But... I ran into a problem. I have on-board sound on my Intel motherboard as I found out running the following command :
And the correct driver module 'snd_intel8x0' for this on-board sound was already loaded as was seen by running lsmod.
00:1f.5 Multimedia audio controller: Intel Corporation 82801BA/BAM AC'97 Audio (rev 05)
Module Size Used by
snd_intel8x0 29436 0
snd_ac97_codec 82784 1 snd_intel8x0
snd_ac97_bus 2048 1 snd_ac97_codec
snd_pcm_oss 43520 0
snd_mixer_oss 15584 1 snd_pcm_oss
snd_pcm 74408 3 snd_intel8x0,snd_ac97_codec,snd_pcm_oss
snd_timer 20292 1 snd_pcm
snd 46080 6 snd_intel8x0,snd_ac97_codec,snd_pcm_oss,snd_mixer_oss,snd_pcm,snd_timer
soundcore 8672 1 snd
snd_page_alloc 9800 2 snd_intel8x0,snd_pcm

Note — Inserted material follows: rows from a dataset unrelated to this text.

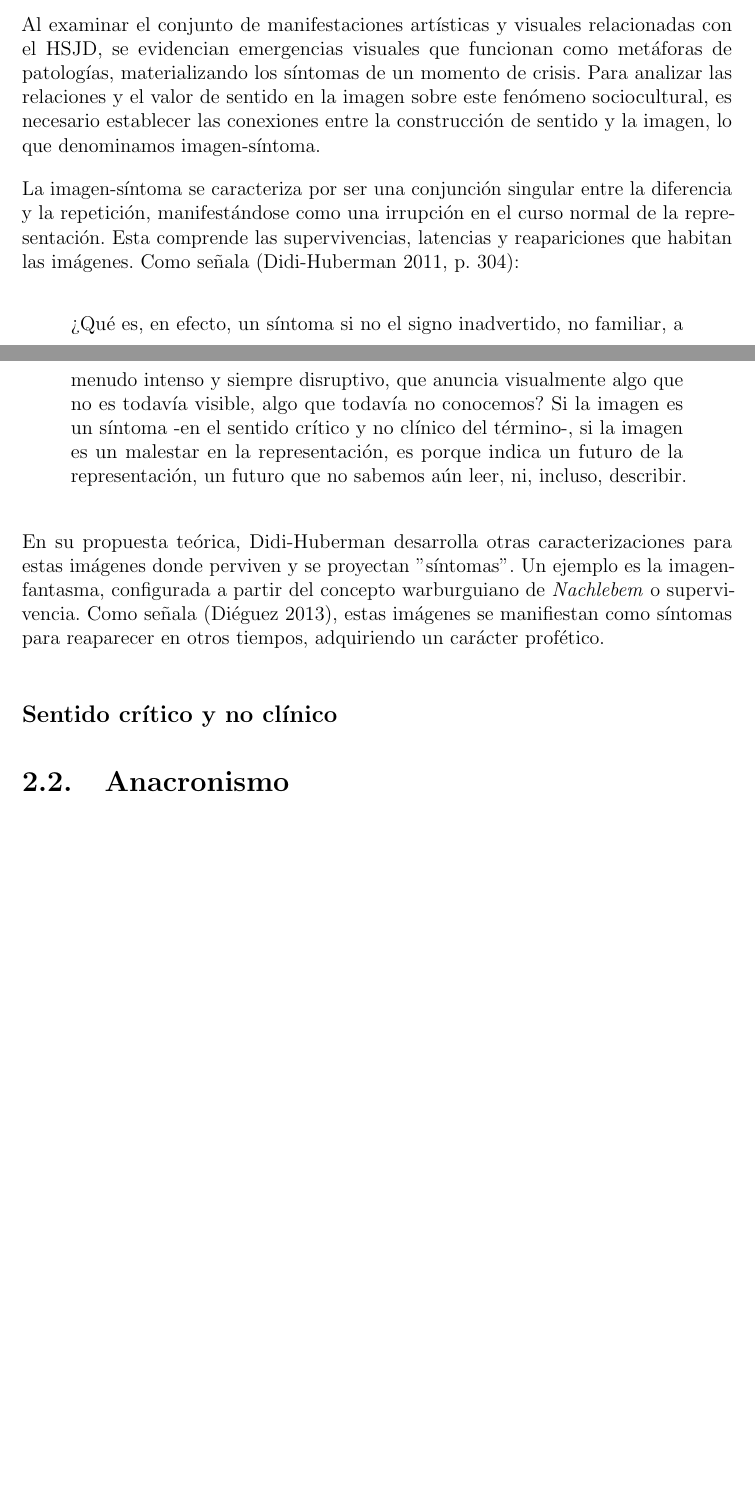
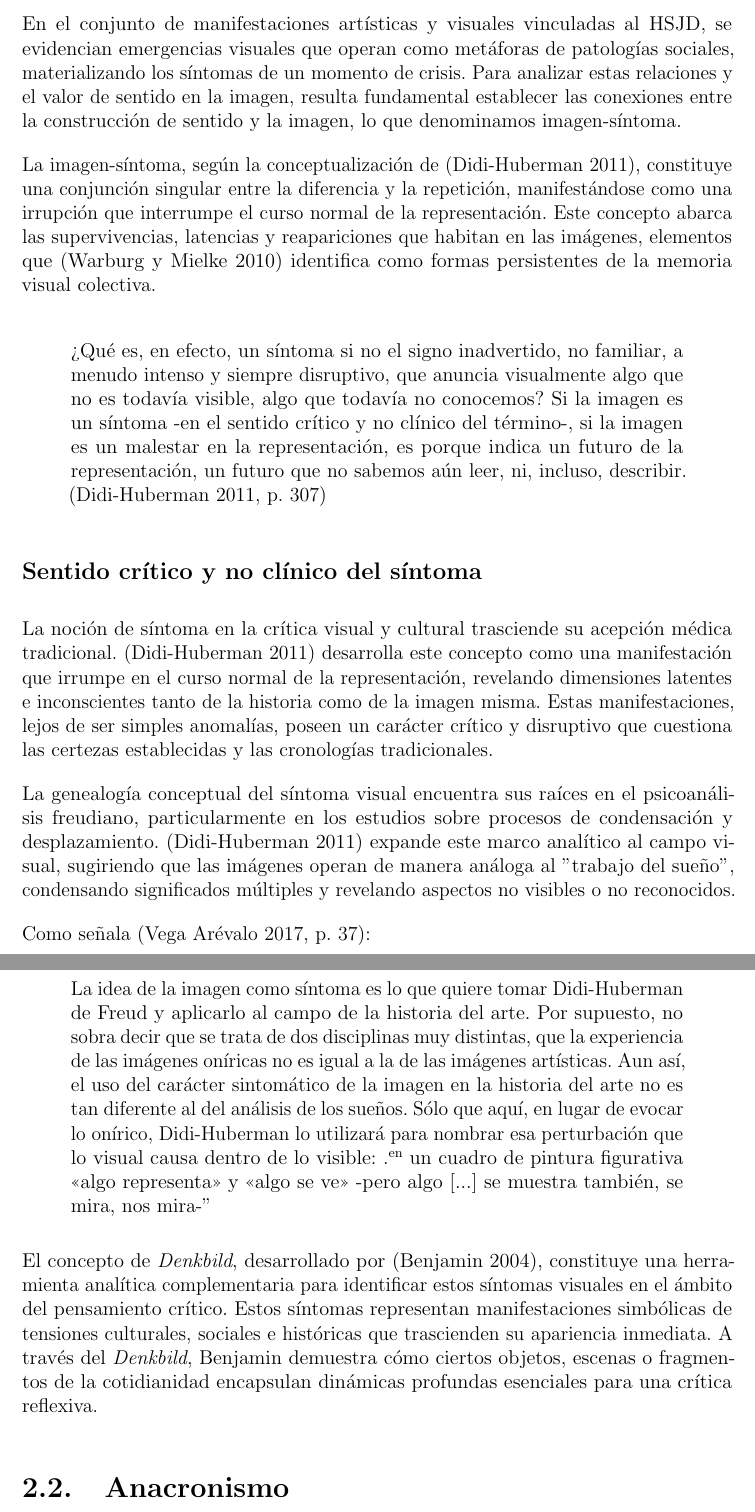
Before and after one commit to desarroyame/tesis-maestria, a LaTeX document (main.tex, which reads chapters/chapter_2.tex): two parts of pages 16 and 17 of 18 before the commit and two parts of pages 17 and 18 of 20 after it, joined at a grey line, cut so that both start at the same text, the shorter picture padded with empty space. The pictures show the PDF file docs/main.pdf that the author committed with the source.

```diff
--- a/chapters/chapter_2.tex
+++ b/chapters/chapter_2.tex
@@ -20 +20,8 @@
 
+\begin{quote}
+    Sería necesario, pues, interrogarse también sobre lo que quiere decir, sobre lo que implica la palabra “síntoma”. Palabra difícil de delimitar: no designa una cosa aislada, ni incluso un proceso reductible a uno o dos vectores, o a un número preciso de componentes. Es una complejidad de segundo grado. No es lo mismo que un concepto semiológico o clínico, incluso cuando compromete una determinada comprensión de la emergencia (fenoménica) del sentido, e incluso si compromete una determinada comprensión de la pregnancia (estructural) de la disfuncionalidad. Esta noción denota por lo menos una doble paradoja, visual y temporal, cuyo interés resulta comprensible para nuestro campo de interrogación sobre las imágenes y el tiempo. \parencite[p. 63]{DidiHuberman2011}
+\end{quote}
+
+La investigación se propone profundizar en las relaciones de sentido entre la realidad social y vital del Hospital San Juan de Dios (HSJD) a través del análisis del malestar subyacente en los registros de obra y fotografías testimoniales. Este análisis buscará aplucaciones metodologógicas en dos conceptos teóricos clave: el \textit{montaje}, desarrollado por \parencite{Benjamin2004}, y la noción de \textit{supervivencia} propuesta por \parencite{Warburg2010}. La articulación de estos conceptos permite activar las latencias y síntomas de la memoria social mediante la experiencia visual del observador. Con esta postura investigativa se adopta el pensamiento a través de imágenes y sus vehículos: los objetos materiales, los medios virtuales y la imaginación.
+
+\begin{quote}
@@ -22,3 +33,4 @@
+\end{quote}
 
 \section{Imagen-síntoma}
 
@@ -26,21 +38,35 @@
 
-Al examinar el conjunto de manifestaciones artísticas y visuales relacionadas con el HSJD, se evidencian emergencias visuales que funcionan como metáforas de patologías, materializando los síntomas de un momento de crisis. Para analizar las relaciones y el valor de sentido en la imagen sobre este fenómeno sociocultural, es necesario establecer las conexiones entre la construcción de sentido y la imagen, lo que denominamos imagen-síntoma.
+En el conjunto de manifestaciones artísticas y visuales vinculadas al HSJD, se evidencian emergencias visuales que operan como metáforas de patologías sociales, materializando los síntomas de un momento de crisis. Para analizar estas relaciones y el valor de sentido en la imagen, resulta fundamental establecer las conexiones entre la construcción de sentido y la imagen, lo que denominamos imagen-síntoma.
 
-La imagen-síntoma se caracteriza por ser una conjunción singular entre la diferencia y la repetición, manifestándose como una irrupción en el curso normal de la representación. Esta comprende las supervivencias, latencias y reapariciones que habitan las imágenes. Como señala \parencite[p.~304]{DidiHuberman2011}:
+La imagen-síntoma, según la conceptualización de \parencite{DidiHuberman2011}, constituye una conjunción singular entre la diferencia y la repetición, manifestándose como una irrupción que interrumpe el curso normal de la representación. Este concepto abarca las supervivencias, latencias y reapariciones que habitan en las imágenes, elementos que \parencite{Warburg2010} identifica como formas persistentes de la memoria visual colectiva.
 
 \begin{quote}
-¿Qué es, en efecto, un síntoma si no el signo inadvertido, no familiar, a menudo intenso y siempre disruptivo, que anuncia visualmente algo que no es todavía visible, algo que todavía no conocemos? Si la imagen es un síntoma -en el sentido crítico y no clínico del término-, si la imagen es un malestar en la representación, es porque indica un futuro de la representación, un futuro que no sabemos aún leer, ni, incluso, describir.
+¿Qué es, en efecto, un síntoma si no el signo inadvertido, no familiar, a menudo intenso y siempre disruptivo, que anuncia visualmente algo que no es todavía visible, algo que todavía no conocemos? Si la imagen es un síntoma -en el sentido crítico y no clínico del término-, si la imagen es un malestar en la representación, es porque indica un futuro de la representación, un futuro que no sabemos aún leer, ni, incluso, describir. \parencite[p. 307]{DidiHuberman2011}
 \end{quote}
 
-En su propuesta teórica, Didi-Huberman desarrolla otras caracterizaciones para estas imágenes donde perviven y se proyectan "síntomas". Un ejemplo es la imagen-fantasma, configurada a partir del concepto warburguiano de \textit{Nachlebem} o supervivencia. Como señala \parencite{Dieguez2013}, estas imágenes se manifiestan como síntomas para reaparecer en otros tiempos, adquiriendo un carácter profético.
+\subsection*{Sentido crítico y no clínico del síntoma}
 
-\subsection*{Sentido crítico y no clínico}
+La noción de síntoma en la crítica visual y cultural trasciende su acepción médica tradicional. \parencite{DidiHuberman2011} desarrolla este concepto como una manifestación que irrumpe en el curso normal de la representación, revelando dimensiones latentes e inconscientes tanto de la historia como de la imagen misma. Estas manifestaciones, lejos de ser simples anomalías, poseen un carácter crítico y disruptivo que cuestiona las certezas establecidas y las cronologías tradicionales.
+
+La genealogía conceptual del síntoma visual encuentra sus raíces en el psicoanálisis freudiano, particularmente en los estudios sobre procesos de condensación y desplazamiento. \parencite{DidiHuberman2011} expande este marco analítico al campo visual, sugiriendo que las imágenes operan de manera análoga al "trabajo del sueño", condensando significados múltiples y revelando aspectos no visibles o no reconocidos.
+
+Como señala \parencite[p. 37]{VegaArevalo2017}:
+
+\begin{quote}
+    La idea de la imagen como síntoma es lo que quiere tomar Didi-Huberman de Freud y aplicarlo al campo de la historia del arte. Por supuesto, no sobra decir que se trata de dos disciplinas muy distintas, que la experiencia de las imágenes oníricas no es igual a la de las imágenes artísticas. Aun así, el uso del carácter sintomático de la imagen en la historia del arte no es tan diferente al del análisis de los sueños. Sólo que aquí, en lugar de evocar lo onírico, Didi-Huberman lo utilizará para nombrar esa perturbación que lo visual causa dentro de lo visible: "en un cuadro de pintura figurativa <<algo representa>> y <<algo se ve>> -pero algo [...] se muestra también, se mira, nos mira-"
+\end{quote}
+
+El concepto de \textit{Denkbild}, desarrollado por \parencite{Benjamin2004}, constituye una herramienta analítica complementaria para identificar estos síntomas visuales en el ámbito del pensamiento crítico. Estos síntomas representan manifestaciones simbólicas de tensiones culturales, sociales e históricas que trascienden su apariencia inmediata. A través del \textit{Denkbild}, Benjamin demuestra cómo ciertos objetos, escenas o fragmentos de la cotidianidad encapsulan dinámicas profundas esenciales para una crítica reflexiva.
 
 \section{Anacronismo}
 
 El anacronismo, entendido como la intrusión de una época en otra, constituye un concepto fundamental en la antropología de las imágenes desarrollada por \parencite{DidiHuberman2011}. Este enfoque nos permite abordar la compleja temporalidad inherente a las imágenes, exponiéndolas a interpretaciones insospechadas y lógicas no convencionales. La identificación y análisis de estos anacronismos se convierte en una herramienta metodológica esencial para develar el sentido a través de las huellas de la memoria social manifiestas en la imagen artística.
 
-Como señala Didi-Huberman: "el anacronismo parece surgir en el pliegue exacto de la relación entre imagen e historia; las imágenes, desde luego, tienen una historia; pero lo que ellas son, su movimiento propio, su poder específico, no aparece en la historia más que como un síntoma -un malestar, una desmentida más o menos violenta, una suspensión" \parencite[p. 48]{DidiHuberman2011}.
+Como señala Didi-Huberman:
+
+\begin{quote}
+    El anacronismo parece surgir en el pliegue exacto de la relación entre imagen e historia; las imágenes, desde luego, tienen una historia; pero lo que ellas son, su movimiento propio, su poder específico, no aparece en la historia más que como un síntoma -un malestar, una desmentida más o menos violenta, una suspensión" \parencite[p. 48]{DidiHuberman2011}.
+\end{quote}
 
 Al situarnos ante una imagen, nos encontramos simultáneamente ante un tiempo no cronológico. La temporalidad en la imagen reside en nuestra imaginación y trasciende la secuencialidad convencional. La dimensión memorativa de la imagen se proyecta en el inconsciente y se manifiesta a través de superposiciones temporales, revelando así atributos fundamentales de la memoria social.
 
```
Also changed, not shown: chapters/chapter_3.tex (added, +1 -0 lines), docs/main.pdf, chapters/chapter_2.tex (20 more changed lines).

Then I checked the volume control and I found it to be turned to full volume - so no problem there either. It seems, Debian requires the package libesd-alsa0 which was missing on my machine. This may be because I had installed a standard system install and then later downloaded and installed the desired packages thus avoiding unnecessary bloat. And I might have missed installing some of the necessary packages.
Anyway, once I downloaded the libesd-alsa0 package and installed it, I ran the alsaconf script which automatically removed the loaded sound drivers, detected the sound card, reloaded the relevant drivers and finally, reconfigured the sound to work correctly. And shortly after that, I started relishing the heavenly tunes emanating from the speaker.
So here is the deal to get sound working correctly in Debian Etch. That is, regardless of the version of the kernel, you need to have alsa-base, alsa-utils and libesd-alsa0 packages installed. You will also have to use the alsaconf command to configure and load the necessary sound modules.
While configuring, alsaconf will ask whether to modify the following two files:
/etc/modprobe.d/sound & /etc/modprobe.conf - if they are present. These files are used to tweak the settings of the sound card by passing additional parameters. Usually you won't have them on the system.
After the sound card is configured, it will load the ALSA sound driver and use amixer to raise the default volumes. It is also possible to change the volume later via a mixer program such as alsamixer or gamix.
Considering the number of hoops I had to loop in getting sound to work in Linux a couple of years back, this process is a piece of cake. In fact, I believe, if I had installed a default Desktop Environment, I wouldn't even have had to go through the above process. Anyway, it is nice to know what to do when things go wrong.